====== Data for review

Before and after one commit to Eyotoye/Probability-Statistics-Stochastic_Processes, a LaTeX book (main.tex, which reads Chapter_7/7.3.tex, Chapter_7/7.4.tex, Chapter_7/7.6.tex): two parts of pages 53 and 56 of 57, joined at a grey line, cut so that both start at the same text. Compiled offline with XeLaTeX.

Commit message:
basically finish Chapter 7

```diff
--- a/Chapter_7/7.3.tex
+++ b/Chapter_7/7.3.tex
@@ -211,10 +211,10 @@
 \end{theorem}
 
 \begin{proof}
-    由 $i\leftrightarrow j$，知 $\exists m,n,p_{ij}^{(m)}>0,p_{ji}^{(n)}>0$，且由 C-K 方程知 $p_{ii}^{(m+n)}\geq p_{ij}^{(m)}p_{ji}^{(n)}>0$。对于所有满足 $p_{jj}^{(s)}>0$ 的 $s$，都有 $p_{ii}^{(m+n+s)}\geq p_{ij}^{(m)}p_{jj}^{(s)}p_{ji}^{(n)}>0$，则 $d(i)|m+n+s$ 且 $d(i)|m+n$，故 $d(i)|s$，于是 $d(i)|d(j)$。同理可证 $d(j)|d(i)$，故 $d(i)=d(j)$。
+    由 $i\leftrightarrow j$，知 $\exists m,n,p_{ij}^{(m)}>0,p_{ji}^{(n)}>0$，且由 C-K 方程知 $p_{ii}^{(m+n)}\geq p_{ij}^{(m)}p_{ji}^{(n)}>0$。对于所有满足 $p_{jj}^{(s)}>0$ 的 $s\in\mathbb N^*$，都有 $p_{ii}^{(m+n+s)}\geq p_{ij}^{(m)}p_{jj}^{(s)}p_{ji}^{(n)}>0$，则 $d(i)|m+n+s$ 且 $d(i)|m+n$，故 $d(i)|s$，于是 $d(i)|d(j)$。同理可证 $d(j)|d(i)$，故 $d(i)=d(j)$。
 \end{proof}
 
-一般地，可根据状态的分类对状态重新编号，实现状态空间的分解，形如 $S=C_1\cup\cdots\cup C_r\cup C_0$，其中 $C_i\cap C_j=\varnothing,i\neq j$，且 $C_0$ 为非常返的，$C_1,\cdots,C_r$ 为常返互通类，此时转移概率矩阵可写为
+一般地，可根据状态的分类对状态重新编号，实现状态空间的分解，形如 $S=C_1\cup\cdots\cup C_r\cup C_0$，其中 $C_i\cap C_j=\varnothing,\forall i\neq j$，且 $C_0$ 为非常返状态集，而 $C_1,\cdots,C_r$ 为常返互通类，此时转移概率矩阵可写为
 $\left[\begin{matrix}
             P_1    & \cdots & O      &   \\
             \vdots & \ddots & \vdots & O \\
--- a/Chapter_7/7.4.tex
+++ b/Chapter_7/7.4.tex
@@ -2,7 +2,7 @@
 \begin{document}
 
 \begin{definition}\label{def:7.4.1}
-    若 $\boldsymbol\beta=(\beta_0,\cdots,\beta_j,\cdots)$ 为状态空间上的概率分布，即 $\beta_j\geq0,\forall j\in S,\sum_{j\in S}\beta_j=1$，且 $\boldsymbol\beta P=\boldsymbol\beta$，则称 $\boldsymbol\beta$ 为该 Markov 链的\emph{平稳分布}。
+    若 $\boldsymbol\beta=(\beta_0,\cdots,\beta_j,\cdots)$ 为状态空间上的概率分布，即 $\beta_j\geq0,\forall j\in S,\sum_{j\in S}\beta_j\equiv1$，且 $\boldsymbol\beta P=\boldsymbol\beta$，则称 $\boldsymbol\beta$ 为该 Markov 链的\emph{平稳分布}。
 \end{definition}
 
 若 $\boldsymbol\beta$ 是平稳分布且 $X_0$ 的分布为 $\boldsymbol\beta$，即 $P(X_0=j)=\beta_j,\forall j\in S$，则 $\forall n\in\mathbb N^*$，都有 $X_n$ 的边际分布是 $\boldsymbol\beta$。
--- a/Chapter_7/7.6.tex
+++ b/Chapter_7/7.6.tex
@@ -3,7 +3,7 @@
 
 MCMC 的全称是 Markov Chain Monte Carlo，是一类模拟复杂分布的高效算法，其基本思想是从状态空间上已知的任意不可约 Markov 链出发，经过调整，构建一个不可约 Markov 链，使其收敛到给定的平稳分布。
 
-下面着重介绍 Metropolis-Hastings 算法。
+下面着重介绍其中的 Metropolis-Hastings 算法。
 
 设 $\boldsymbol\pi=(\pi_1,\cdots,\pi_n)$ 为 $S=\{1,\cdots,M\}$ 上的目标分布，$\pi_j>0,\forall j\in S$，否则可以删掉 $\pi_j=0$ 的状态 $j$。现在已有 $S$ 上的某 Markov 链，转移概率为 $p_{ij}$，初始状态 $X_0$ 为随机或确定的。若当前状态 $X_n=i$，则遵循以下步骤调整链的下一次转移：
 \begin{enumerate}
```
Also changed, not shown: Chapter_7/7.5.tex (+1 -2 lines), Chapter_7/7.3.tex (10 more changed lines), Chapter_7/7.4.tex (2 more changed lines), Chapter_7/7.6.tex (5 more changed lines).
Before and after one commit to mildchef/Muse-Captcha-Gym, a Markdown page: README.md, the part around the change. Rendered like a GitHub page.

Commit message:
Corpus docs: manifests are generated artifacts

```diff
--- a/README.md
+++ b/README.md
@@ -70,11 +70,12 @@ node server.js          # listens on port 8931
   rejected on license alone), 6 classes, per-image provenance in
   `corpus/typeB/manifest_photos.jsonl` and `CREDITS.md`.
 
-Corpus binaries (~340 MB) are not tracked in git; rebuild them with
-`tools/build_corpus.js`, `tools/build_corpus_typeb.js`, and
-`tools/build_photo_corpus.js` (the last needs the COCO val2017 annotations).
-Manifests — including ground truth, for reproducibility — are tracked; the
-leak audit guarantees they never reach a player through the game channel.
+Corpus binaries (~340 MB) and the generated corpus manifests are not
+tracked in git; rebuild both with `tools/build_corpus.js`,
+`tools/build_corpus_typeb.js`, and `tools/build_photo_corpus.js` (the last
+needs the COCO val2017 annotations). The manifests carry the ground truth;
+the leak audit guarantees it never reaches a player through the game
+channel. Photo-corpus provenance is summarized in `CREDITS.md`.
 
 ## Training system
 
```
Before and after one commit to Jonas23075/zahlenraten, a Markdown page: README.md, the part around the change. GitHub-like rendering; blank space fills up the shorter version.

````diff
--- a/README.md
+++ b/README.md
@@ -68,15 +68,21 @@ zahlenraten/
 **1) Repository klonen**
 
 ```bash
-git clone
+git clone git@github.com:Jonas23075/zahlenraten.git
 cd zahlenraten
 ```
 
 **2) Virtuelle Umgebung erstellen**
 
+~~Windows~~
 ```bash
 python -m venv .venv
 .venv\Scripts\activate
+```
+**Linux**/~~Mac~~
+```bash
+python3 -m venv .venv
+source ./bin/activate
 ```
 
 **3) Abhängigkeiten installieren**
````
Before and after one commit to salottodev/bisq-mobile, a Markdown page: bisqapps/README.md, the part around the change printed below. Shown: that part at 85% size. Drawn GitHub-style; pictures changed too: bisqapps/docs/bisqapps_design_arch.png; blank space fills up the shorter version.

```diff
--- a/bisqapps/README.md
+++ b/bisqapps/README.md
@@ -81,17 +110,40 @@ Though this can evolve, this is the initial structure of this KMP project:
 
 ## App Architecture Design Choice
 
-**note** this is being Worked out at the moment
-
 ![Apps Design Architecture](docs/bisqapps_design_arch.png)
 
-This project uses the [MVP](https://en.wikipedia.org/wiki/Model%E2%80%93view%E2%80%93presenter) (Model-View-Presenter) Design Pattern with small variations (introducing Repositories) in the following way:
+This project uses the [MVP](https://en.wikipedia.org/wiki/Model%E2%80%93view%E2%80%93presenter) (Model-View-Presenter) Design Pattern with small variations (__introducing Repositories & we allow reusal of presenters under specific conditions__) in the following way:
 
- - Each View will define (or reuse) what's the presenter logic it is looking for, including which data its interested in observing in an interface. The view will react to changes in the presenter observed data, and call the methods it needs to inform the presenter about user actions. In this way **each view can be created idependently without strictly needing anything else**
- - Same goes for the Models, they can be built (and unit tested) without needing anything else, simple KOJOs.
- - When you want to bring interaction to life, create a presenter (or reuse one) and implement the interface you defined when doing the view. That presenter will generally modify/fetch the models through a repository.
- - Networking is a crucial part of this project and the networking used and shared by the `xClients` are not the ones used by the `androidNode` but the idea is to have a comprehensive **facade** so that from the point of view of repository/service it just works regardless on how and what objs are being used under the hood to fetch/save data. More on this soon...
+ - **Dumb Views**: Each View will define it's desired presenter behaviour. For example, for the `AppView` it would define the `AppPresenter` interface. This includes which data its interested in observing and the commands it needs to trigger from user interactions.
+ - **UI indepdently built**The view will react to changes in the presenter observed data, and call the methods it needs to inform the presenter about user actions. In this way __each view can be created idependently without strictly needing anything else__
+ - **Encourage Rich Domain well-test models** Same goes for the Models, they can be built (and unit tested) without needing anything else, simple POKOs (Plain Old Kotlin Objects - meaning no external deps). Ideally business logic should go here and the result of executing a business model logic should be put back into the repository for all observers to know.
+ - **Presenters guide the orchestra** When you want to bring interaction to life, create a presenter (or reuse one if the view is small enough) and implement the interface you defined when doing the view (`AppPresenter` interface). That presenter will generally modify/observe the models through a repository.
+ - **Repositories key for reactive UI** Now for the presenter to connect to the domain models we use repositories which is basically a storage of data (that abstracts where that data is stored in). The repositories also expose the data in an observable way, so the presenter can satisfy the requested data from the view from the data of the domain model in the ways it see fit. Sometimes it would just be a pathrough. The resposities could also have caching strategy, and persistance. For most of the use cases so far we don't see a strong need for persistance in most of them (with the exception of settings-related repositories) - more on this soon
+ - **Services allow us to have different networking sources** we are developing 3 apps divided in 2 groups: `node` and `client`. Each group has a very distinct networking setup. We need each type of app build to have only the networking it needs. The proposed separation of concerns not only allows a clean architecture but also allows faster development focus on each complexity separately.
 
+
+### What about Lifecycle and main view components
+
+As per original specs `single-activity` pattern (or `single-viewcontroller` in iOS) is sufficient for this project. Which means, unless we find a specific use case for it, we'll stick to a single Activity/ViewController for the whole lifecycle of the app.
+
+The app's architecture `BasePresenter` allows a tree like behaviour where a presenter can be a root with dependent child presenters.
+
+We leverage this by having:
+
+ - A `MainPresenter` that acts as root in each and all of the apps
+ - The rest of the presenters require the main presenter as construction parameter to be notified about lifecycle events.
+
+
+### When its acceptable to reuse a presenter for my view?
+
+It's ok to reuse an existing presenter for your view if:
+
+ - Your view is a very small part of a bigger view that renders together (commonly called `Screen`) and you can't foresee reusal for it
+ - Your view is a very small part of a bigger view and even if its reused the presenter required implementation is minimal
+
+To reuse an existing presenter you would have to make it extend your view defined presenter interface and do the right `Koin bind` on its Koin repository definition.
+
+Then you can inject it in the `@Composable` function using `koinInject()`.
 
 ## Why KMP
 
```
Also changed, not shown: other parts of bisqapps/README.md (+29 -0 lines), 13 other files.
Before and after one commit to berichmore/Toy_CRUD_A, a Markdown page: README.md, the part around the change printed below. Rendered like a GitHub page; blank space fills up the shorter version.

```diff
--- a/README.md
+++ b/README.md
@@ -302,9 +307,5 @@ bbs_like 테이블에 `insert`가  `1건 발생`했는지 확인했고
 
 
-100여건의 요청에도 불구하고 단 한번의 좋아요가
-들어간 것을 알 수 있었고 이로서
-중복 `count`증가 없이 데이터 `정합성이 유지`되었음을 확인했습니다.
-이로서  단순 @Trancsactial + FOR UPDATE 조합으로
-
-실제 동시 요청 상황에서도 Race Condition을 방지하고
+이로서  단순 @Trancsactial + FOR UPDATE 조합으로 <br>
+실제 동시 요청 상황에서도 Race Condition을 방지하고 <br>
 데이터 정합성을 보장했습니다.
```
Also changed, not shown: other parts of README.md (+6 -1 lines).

============

### What to produce
Search the records for lines holding the word "about", then copy each line you find.

### Reply
- - Each View will define (or reuse) what's the presenter logic it is looking for, including which data its interested in observing in an interface. The view will react to changes in the presenter observed data, and call the methods it needs to inform the presenter about user actions. In this way **each view can be created idependently without strictly needing anything else**
+ - **UI indepdently built**The view will react to changes in the presenter observed data, and call the methods it needs to inform the presenter about user actions. In this way __each view can be created idependently without strictly needing anything else__
+### What about Lifecycle and main view components
+ - The rest of the presenters require the main presenter as construction parameter to be notified about lifecycle events.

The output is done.